_WHAT YOU ARE ASKED TO DO_
Scan the lines below for the string "margin" and copy every one that has it.

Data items
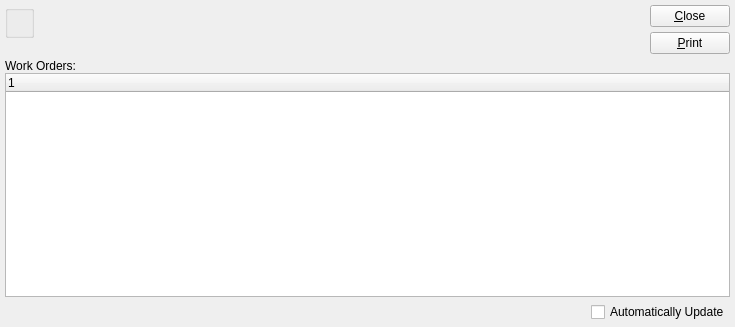
This is xtuple/trunk/guiclient/dspWoSoStatus.ui in WooodHead/xtuple as Qt 5 draws it before an edit. The edited form follows.
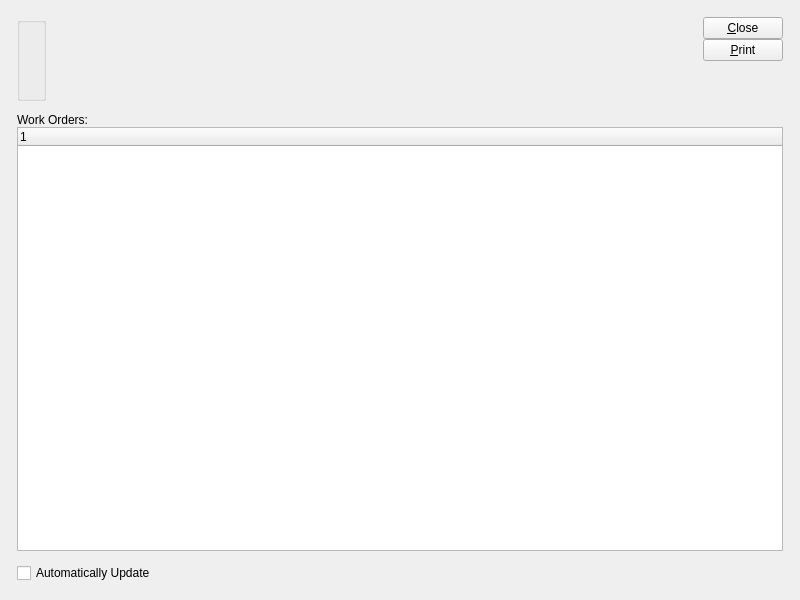
This is the edited form. Custom widgets are drawn as their Qt base class.

```diff
--- a/xtuple/trunk/guiclient/dspWoSoStatus.ui
+++ b/xtuple/trunk/guiclient/dspWoSoStatus.ui
@@ -13,30 +13,24 @@
    <rect>
     <x>0</x>
     <y>0</y>
-    <width>735</width>
-    <height>327</height>
+    <width>800</width>
+    <height>600</height>
    </rect>
   </property>
   <property name="windowTitle" >
    <string>Open Work Orders with Parent Sales Orders</string>
   </property>
-   <layout class="QVBoxLayout" >
-    <item>
-     <layout class="QHBoxLayout" >
+  <layout class="QGridLayout" name="gridLayout_3" >
+   <item row="0" column="0" >
+    <layout class="QGridLayout" name="gridLayout_2" >
       <property name="margin" >
-       <number>0</number>
+      <number>12</number>
       </property>
       <property name="spacing" >
-       <number>5</number>
-      </property>
-      <item>
-       <layout class="QVBoxLayout" >
-        <property name="margin" >
-         <number>0</number>
-        </property>
-        <property name="spacing" >
-         <number>0</number>
-        </property>
+      <number>12</number>
+     </property>
+     <item row="0" column="0" >
+      <layout class="QHBoxLayout" name="horizontalLayout" >
         <item>
          <widget class="WarehouseGroup" name="_warehouse" >
           <property name="title" >
@@ -47,40 +41,14 @@
         <item>
          <spacer>
           <property name="orientation" >
-           <enum>Qt::Vertical</enum>
-          </property>
-          <property name="sizeType" >
-           <enum>QSizePolicy::Preferred</enum>
-          </property>
-          <property name="sizeHint" >
-           <size>
-            <width>20</width>
-            <height>16</height>
-           </size>
-          </property>
-         </spacer>
-        </item>
-       </layout>
-      </item>
-      <item>
-       <layout class="QHBoxLayout" >
-        <property name="margin" >
-         <number>0</number>
-        </property>
-        <property name="spacing" >
-         <number>0</number>
-        </property>
-        <item>
-         <spacer>
-          <property name="orientation" >
            <enum>Qt::Horizontal</enum>
           </property>
           <property name="sizeType" >
            <enum>QSizePolicy::Expanding</enum>
           </property>
-          <property name="sizeHint" >
+         <property name="sizeHint" stdset="0" >
            <size>
-            <width>395</width>
+           <width>0</width>
             <height>20</height>
            </size>
           </property>
@@ -88,11 +56,8 @@
         </item>
         <item>
          <layout class="QVBoxLayout" >
-          <property name="margin" >
-           <number>0</number>
-          </property>
           <property name="spacing" >
-           <number>5</number>
+          <number>0</number>
           </property>
           <item>
            <widget class="QPushButton" name="_close" >
@@ -108,17 +73,43 @@
             </property>
            </widget>
           </item>
-         </layout>
-        </item>
-       </layout>
-      </item>
-     </layout>
-    </item>
     <item>
-     <layout class="QVBoxLayout" >
+          <spacer name="verticalSpacer" >
+           <property name="orientation" >
+            <enum>Qt::Vertical</enum>
+           </property>
+           <property name="sizeHint" stdset="0" >
+            <size>
+             <width>20</width>
+             <height>40</height>
+            </size>
+           </property>
+          </spacer>
+         </item>
+        </layout>
+       </item>
+      </layout>
+     </item>
+     <item row="1" column="0" >
+      <widget class="QFrame" name="_frame" >
+       <property name="sizePolicy" >
+        <sizepolicy vsizetype="Expanding" hsizetype="Preferred" >
+         <horstretch>0</horstretch>
+         <verstretch>1</verstretch>
+        </sizepolicy>
+       </property>
+       <property name="frameShape" >
+        <enum>QFrame::NoFrame</enum>
+       </property>
+       <property name="frameShadow" >
+        <enum>QFrame::Raised</enum>
+       </property>
+       <layout class="QGridLayout" name="gridLayout" >
       <property name="margin" >
        <number>0</number>
       </property>
+        <item row="0" column="0" >
+         <layout class="QVBoxLayout" >
       <property name="spacing" >
        <number>0</number>
       </property>
@@ -134,30 +125,14 @@
       </item>
      </layout>
     </item>
-    <item>
+       </layout>
+      </widget>
+     </item>
+     <item row="2" column="0" >
      <layout class="QHBoxLayout" >
-      <property name="margin" >
-       <number>0</number>
-      </property>
       <property name="spacing" >
        <number>5</number>
       </property>
-      <item>
-       <spacer>
-        <property name="orientation" >
-         <enum>Qt::Horizontal</enum>
-        </property>
-        <property name="sizeType" >
-         <enum>QSizePolicy::Expanding</enum>
-        </property>
-        <property name="sizeHint" >
-         <size>
-          <width>51</width>
-          <height>20</height>
-         </size>
-        </property>
-       </spacer>
-      </item>
       <item>
        <widget class="XCheckBox" name="_autoUpdate" >
         <property name="text" >
@@ -165,6 +140,24 @@
         </property>
        </widget>
       </item>
+       <item>
+        <spacer>
+         <property name="orientation" >
+          <enum>Qt::Horizontal</enum>
+         </property>
+         <property name="sizeType" >
+          <enum>QSizePolicy::Expanding</enum>
+         </property>
+         <property name="sizeHint" stdset="0" >
+          <size>
+           <width>51</width>
+           <height>20</height>
+          </size>
+         </property>
+        </spacer>
+       </item>
+      </layout>
+     </item>
      </layout>
     </item>
    </layout>
@@ -172,16 +165,16 @@
  <layoutdefault spacing="5" margin="5" />
  <pixmapfunction>qPixmapFromMimeSource</pixmapfunction>
  <customwidgets>
-  <customwidget>
-   <class>XCheckBox</class>
-   <extends>QCheckBox</extends>
-   <header>xcheckbox.h</header>
-  </customwidget>
   <customwidget>
    <class>WarehouseGroup</class>
    <extends>QGroupBox</extends>
    <header>warehousegroup.h</header>
   </customwidget>
+  <customwidget>
+   <class>XCheckBox</class>
+   <extends>QCheckBox</extends>
+   <header>xcheckbox.h</header>
+  </customwidget>
   <customwidget>
    <class>XTreeWidget</class>
    <extends>QTreeWidget</extends>
```
Left out of the diff: 6 changed lines with no effect on the pictures. Lines whose indentation alone changed are shown as unchanged.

_TASK RESPONSE_
       <property name="margin" >
-        <property name="margin" >
-        <property name="margin" >
-          <property name="margin" >
       <property name="margin" >
-      <property name="margin" >
  <layoutdefault spacing="5" margin="5" />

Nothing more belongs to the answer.